  1. Do they make mistakes or do they overlook cruelty. Some of these prosecutors just want to make a name for themselves and don't care who they step on to get to the top. It's sad that not everyone can afford adequate legal council to combat this obstruction of justice. If I had a voice I would use it to help all people.

  2. Having witnessed wrongful conviction due to a broken legal system first hand I feel that the system extorts pleas in exchage for expediancy and political gain. Cases take on a life of their own which frequently has very little to do with what actually happened . It is compounded by the attitude that convicted criminals deserve what they get while in prison with no care about the responsibilities of warehousing human beings who have already, in many cases, been victims themselves. Labeling seems to allow people to view prisoners as things and not people. This system needs to be changed. It is the most uncivilized thing I have ever witnessed. deb

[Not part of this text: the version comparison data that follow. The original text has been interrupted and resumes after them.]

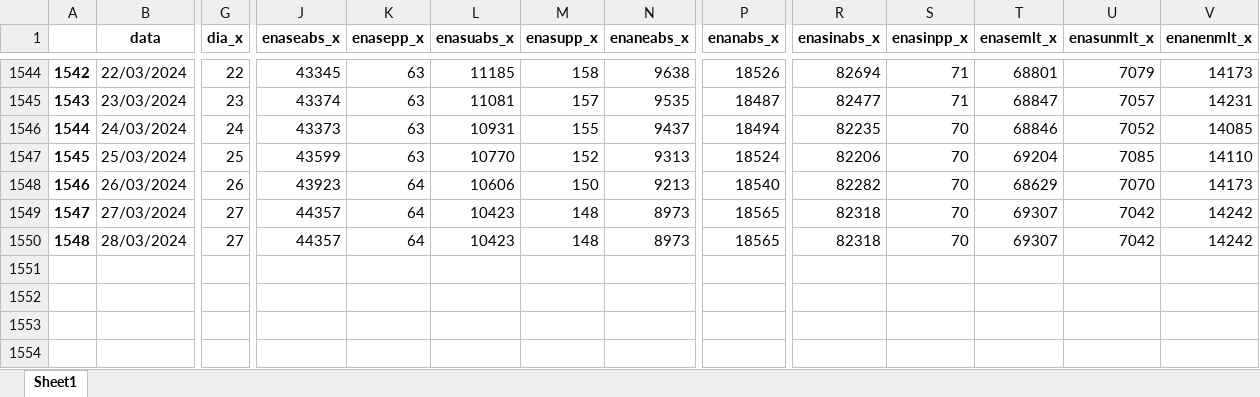
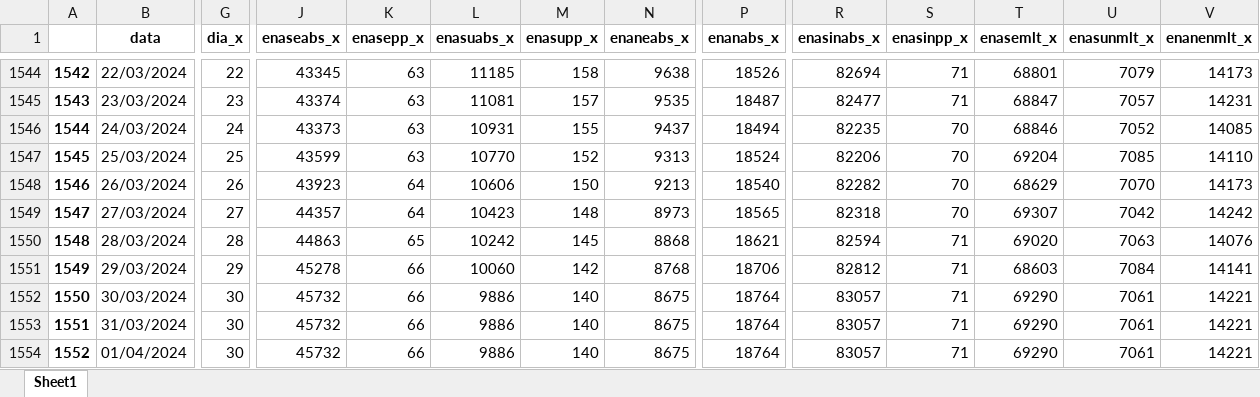
Before and after one commit to bernavice/dashboard_premissas_precos, an Excel workbook: assets/df_final.xlsx, sheet Sheet1, drawn as a sheet; only a part is shown, gaps mark what is left out; values as stored, in another font and other column widths than the file's, no borders; rows hold the shown columns only; the diff covers the shown part only; the diff names each change by its address in the sheet, - before the commit and + after, or states it on an @@ line.

```diff
--- a/assets/df_final.xlsx (sheet Sheet1)
+++ b/assets/df_final.xlsx (sheet Sheet1)
-G1550 (dia_x): 27
+G1550 (dia_x): 28
-J1550 (enaseabs_x): 44357
+J1550 (enaseabs_x): 44863
-K1550 (enasepp_x): 64
+K1550 (enasepp_x): 65
-L1550 (enasuabs_x): 10423
+L1550 (enasuabs_x): 10242
-M1550 (enasupp_x): 148
+M1550 (enasupp_x): 145
-N1550 (enaneabs_x): 8973
+N1550 (enaneabs_x): 8868
-P1550 (enanabs_x): 18565
+P1550 (enanabs_x): 18621
-R1550 (enasinabs_x): 82318
+R1550 (enasinabs_x): 82594
-S1550 (enasinpp_x): 70
+S1550 (enasinpp_x): 71
-T1550 (enasemlt_x): 69307
+T1550 (enasemlt_x): 69020
-U1550 (enasunmlt_x): 7042
+U1550 (enasunmlt_x): 7063
-V1550 (enanenmlt_x): 14242
+V1550 (enanenmlt_x): 14076
+row 1551: 1549 | 29/03/2024 | 29 | 45278 | 66 | 10060 | 142 | 8768 | 18706 | 82812 | 71 | 68603 | 7084 | 14141
+row 1552: 1550 | 30/03/2024 | 30 | 45732 | 66 | 9886 | 140 | 8675 | 18764 | 83057 | 71 | 69290 | 7061 | 14221
+row 1553: 1551 | 31/03/2024 | 30 | 45732 | 66 | 9886 | 140 | 8675 | 18764 | 83057 | 71 | 69290 | 7061 | 14221
+row 1554: 1552 | 01/04/2024 | 30 | 45732 | 66 | 9886 | 140 | 8675 | 18764 | 83057 | 71 | 69290 | 7061 | 14221
```
Also changed, not shown: 38 edited cells elsewhere in this sheet, assets/me3.xlsx, assets/teste.xlsx, 4 other files.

  3. I dont understand why prosecutors', the detectives who investigate the cases and submit false evidence or hide evidence, the DA's and the witnesses who have been offered deals to give false testimony in court for their own freedom, dont have any accountability in these proven innocent cases. They should all be put before the court themselves.

  4. Most guilty people are guilty of something…maybe not as charged, but something. Most criminal lawyers will tell you they have never had a truly innocent client.

      • Which prison…a very fascist comment, matey…are you sure you should be on this website. Meself, I'm just an anarchist and a pirate…Arrrr!!

  5. The system is very flawed. There is no question about it. I don't know how you can even trust a system that still uses the capital punishment.

  6. This is a very big problem. I can understand some mistakes, but these numbers are very bad. And I'm sure the people who suffer because of this don't get anything back except for some apologies.